Founded by influential Art Nouveau architect Henry van de Velde in the ‘20s, La Cambre, or École nationale supérieure des arts visuels, has grown into a powerful force in visual arts and, most notably, fashion. After completing a hands-on five-year program, graduates of the fashion branch, including Nina Ricci-alumnus Olivier Theyskens, have regularly landed at some of the biggest houses and names in the industry. A nerve-racking highlight at the end of each fashion student’s academic career is the annual show at the Halles de Schaerbeek, where a professional jury and audience of about 2,000 interested parties and journalists will judge their final collection. The French-language school offers 15 other, sometimes highly specialized, art and design courses such as ceramics, art restoration, and bookbinding. La Cambre students are encouraged to go on international exchanges, take on lots of work experience in their field of choice, and broaden their horizon through extracurriculars. Its main classrooms and ateliers are situated inside the historic—and rather idyllic—La Cambre Abbey to the south of Brussels. Another noteworthy department with an innovative history is their school of animation, which originated in the first half of the ‘60s, making it one of the oldest in Europe.

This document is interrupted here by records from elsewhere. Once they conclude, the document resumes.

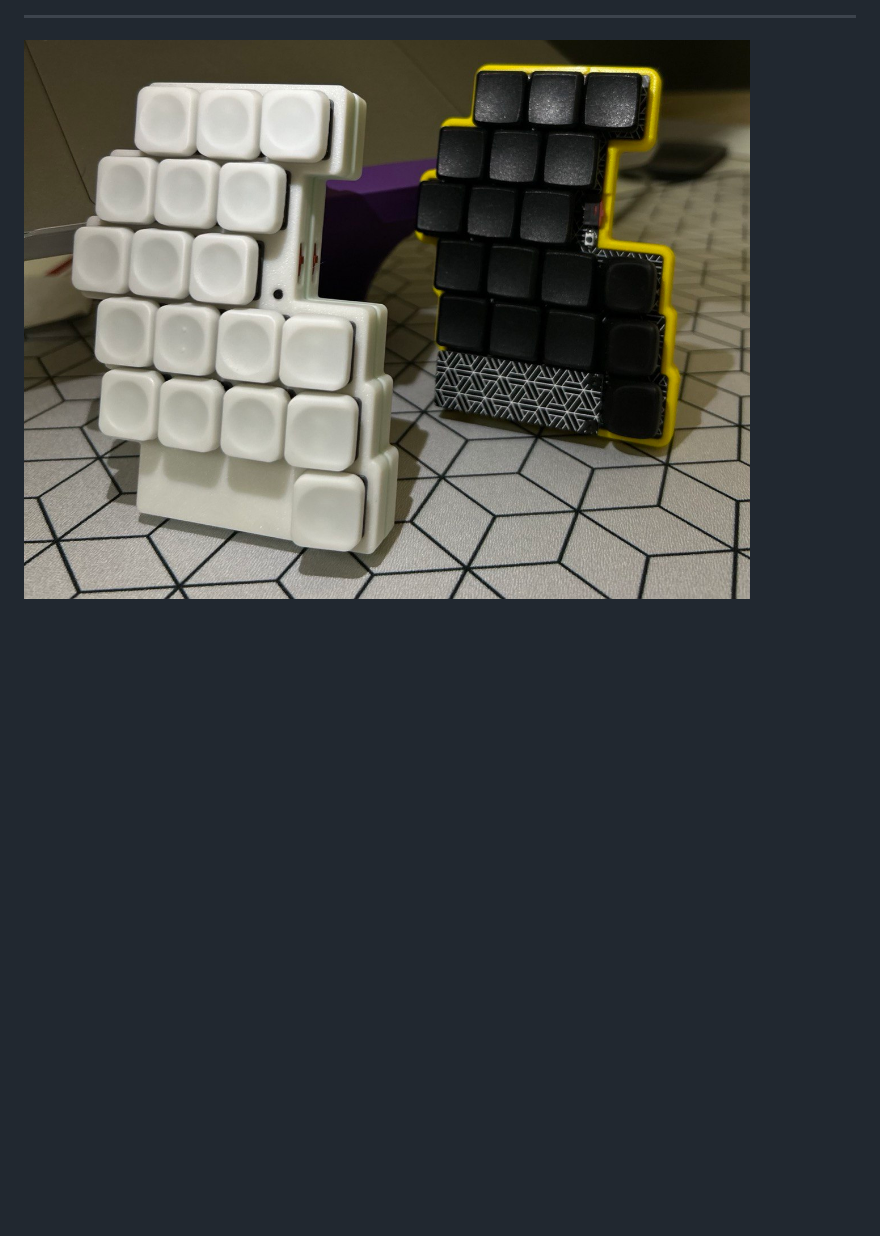
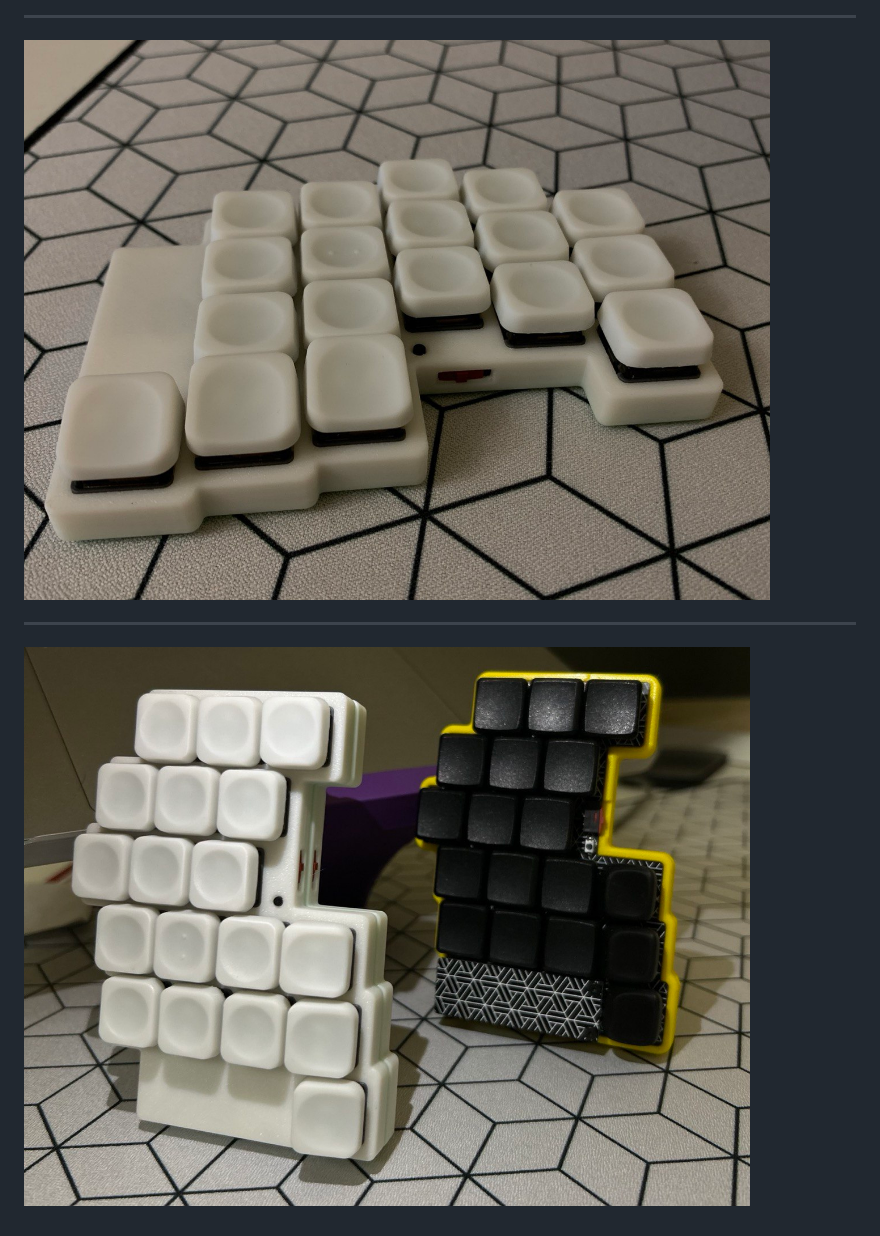
Before and after one commit to timseriakov/zmk-hEnki, a Markdown page: README.md, the part around the change. Drawn GitHub-style; pictures changed too: henki-5.jpg, henki-6.jpg (added); blank space fills up the shorter version.

```diff
--- a/README.md
+++ b/README.md
@@ -31,3 +31,7 @@ Link to project: [https://github.com/vrifmus/hEnki](https://github.com/vrifmus/h
 ---
 
 ![hEnki Keyboard](./henki-5.jpg)
+
+---
+
+![hEnki Keyboard](./henki-6.jpg)
```
Also changed, not shown: 1 other file.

As the creative and media-savvy scion of the Erasmushogeschool, the RITS was given an extra letter in 2015, when the revered school, founded in 1962, received a royal title. The college went onwards as the slightly less pronounceable RITCS, the Royal Institute for Theatre, Cinema and Sound, but kept its slew of successful alumni. Known as an incubator for directorial talent, Stijn Coninx, Erik Van Looy, and Jan Eelen are just a few of their graduates. Anyone hoping to start an education at the RITCS—be that in screenwriting, directing, drama or production—has to pass an artistic admissions exam.
If there’s one art school that epitomizes the international Brussels spirit, it’s the Royal Conservatory. A hodgepodge of languages and cultures, the school was initially founded after the example of Paris’s conservatory, and its building was designed in a neo-classical style echoing the Palais du Louvre. Part of the Erasmushogeschool group, musically gifted younglings come from far and wide to master instruments, song or composition under the guidance of hailed teachers. To study at the conservatory, one must pass both a musical admissions exam and a personal interview with the jury. Tip for a night out: students sometimes perform in the grand Second Empire-style concert hall for free to hone their stage skills.

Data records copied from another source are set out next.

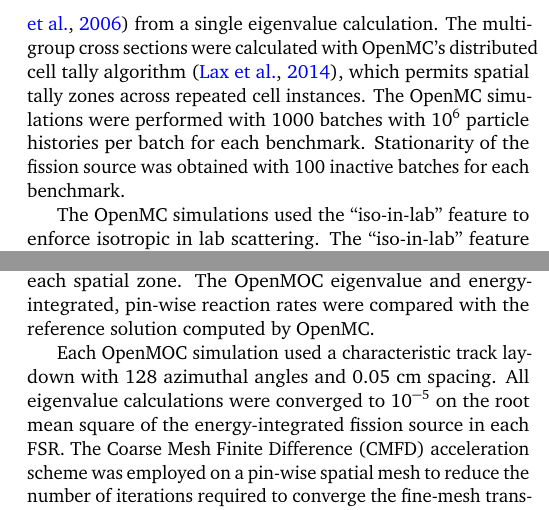
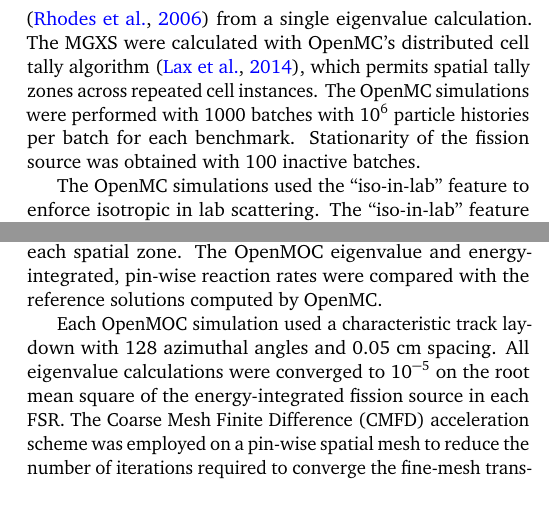
Before and after one commit to wbinventor/ANE-Single-Step-MGXS, a LaTeX paper (main.tex, which reads simulation-tools.tex): two parts of the columns of page 3 of 9, joined at a grey line, cut so that both start at the same text. Compiled offline with pdfLaTeX.

Commit message:
A few fixups for simulation tools

```diff
--- a/simulation-tools.tex
+++ b/simulation-tools.tex
@@ -10,7 +10,7 @@ This work employed both continuous energy and multi-group neutron transport code
 \subsection{Continuous Energy Calculations with OpenMC}
 \label{subsec:openmc}
 
-The OpenMC continuous energy Monte Carlo (MC) code \citep{romano2013openmc} was employed to generate multi-group cross sections, and reference eigenvalues and pin-wise fission and capture reaction rates. The \texttt{openmc.mgxs} Python module~\citep{boyd2017openmcmgxs} was used to tally multi-group cross sections in CASMO's seventy energy group structure~\citep{rhodes2006casmo} from a single eigenvalue calculation. The multi-group cross sections were calculated with OpenMC's distributed cell tally algorithm~\citep{lax2014distribcell}, which permits spatial tally zones across repeated cell instances. The OpenMC simulations were performed with 1000 batches with 10$^{6}$ particle histories per batch for each benchmark. Stationarity of the fission source was obtained with 100 inactive batches for each benchmark.
+The OpenMC continuous energy Monte Carlo (MC) code \citep{romano2013openmc} was employed to generate multi-group cross sections, and reference eigenvalues and pin-wise fission and U-238 capture rates. The \texttt{openmc.mgxs} Python module \citep{boyd2017openmcmgxs} was used to tally multi-group cross sections in CASMO's seventy energy group structure \citep{rhodes2006casmo} from a single eigenvalue calculation. The MGXS were calculated with OpenMC's distributed cell tally algorithm \citep{lax2014distribcell}, which permits spatial tally zones across repeated cell instances. The OpenMC simulations were performed with 1000 batches with 10$^{6}$ particle histories per batch for each benchmark. Stationarity of the fission source was obtained with 100 inactive batches.
 
 The OpenMC simulations used the ``iso-in-lab'' feature to enforce isotropic in lab scattering. The ``iso-in-lab'' feature samples the outgoing neutron energy from the scattering laws prescribed by the continuous energy cross section library, but the outgoing neutron direction of motion is sampled from an isotropic in lab distribution. Although isotropic in lab scattering is a poor approximation for LWRs, it eliminated scattering source anisotropy as one possible cause of approximation error between OpenMC and OpenMOC. This simplification made it possible to isolate the approximation error resulting from the spatial self-shielding model used to generate MGXS.
 
@@ -19,6 +19,6 @@ The OpenMC simulations used the ``iso-in-lab'' feature to enforce isotropic in l
 \subsection{Multi-Group Calculations with OpenMOC}
 \label{subsec:openmoc}
 
-The OpenMOC code~\citep{boyd2014openmoc} was employed to use the MGXS generated by OpenMC for deterministic multi-group calculations. The OpenMOC code is a 2D method of characteristics code designed for fixed source and eigenvalue neutron transport calculations. OpenMOC approximates the scattering source as isotropic in the lab coordinate system, and discretizes the geometry into flat source regions (FSRs) which approximate the neutron source as constant across each spatial zone. The OpenMOC eigenvalue and energy-integrated, pin-wise reaction rates were compared with the reference solution computed by OpenMC.
+The OpenMOC code~\citep{boyd2014openmoc} was employed to use the MGXS generated by OpenMC for deterministic multi-group calculations. The OpenMOC code is a 2D method of characteristics code designed for fixed source and eigenvalue neutron transport calculations. OpenMOC approximates the scattering source as isotropic in the lab coordinate system, and discretizes the geometry into flat source regions (FSRs) which approximate the neutron source as constant across each spatial zone. The OpenMOC eigenvalue and energy-integrated, pin-wise reaction rates were compared with the reference solutions computed by OpenMC.
 
 Each OpenMOC simulation used a characteristic track laydown with 128 azimuthal angles and 0.05 cm spacing. All eigenvalue calculations were converged to 10$^{-5}$ on the root mean square of the energy-integrated fission source in each FSR. The Coarse Mesh Finite Difference (CMFD) acceleration scheme was employed on a pin-wise spatial mesh to reduce the number of iterations required to converge the fine-mesh transport calculations. The 70-group MGXS used for MOC were collapsed to a 14-group structure for CMFD to significantly improve the speed of the CMFD eigenvalue calculations.
```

Another Brussels option for artists looking to gain expertise in lesser-known fields, the French-language Royal Academy of Fine Arts offers education in lithography, screen printing, and tapestry, in addition to their architecture, painting, photography, and sculpture courses. Born in 1711 as Brussels’s first “training center” for artists, the Academy’s roots run deep. First classes took place in the famed Town Hall, with tapestry, painting and sculpture guilds teaching drawing in what are some of the city’s most sumptuous quarters. As the years went on, a royal title and a comic book strip course strengthened the school’s reputation for “Belgitude” even further. A line of influential Belgian creatives was, it seems, inevitable, and the Academy is proud to count the likes of painter René Magritte and architect Joseph Diongre amongst its alumni.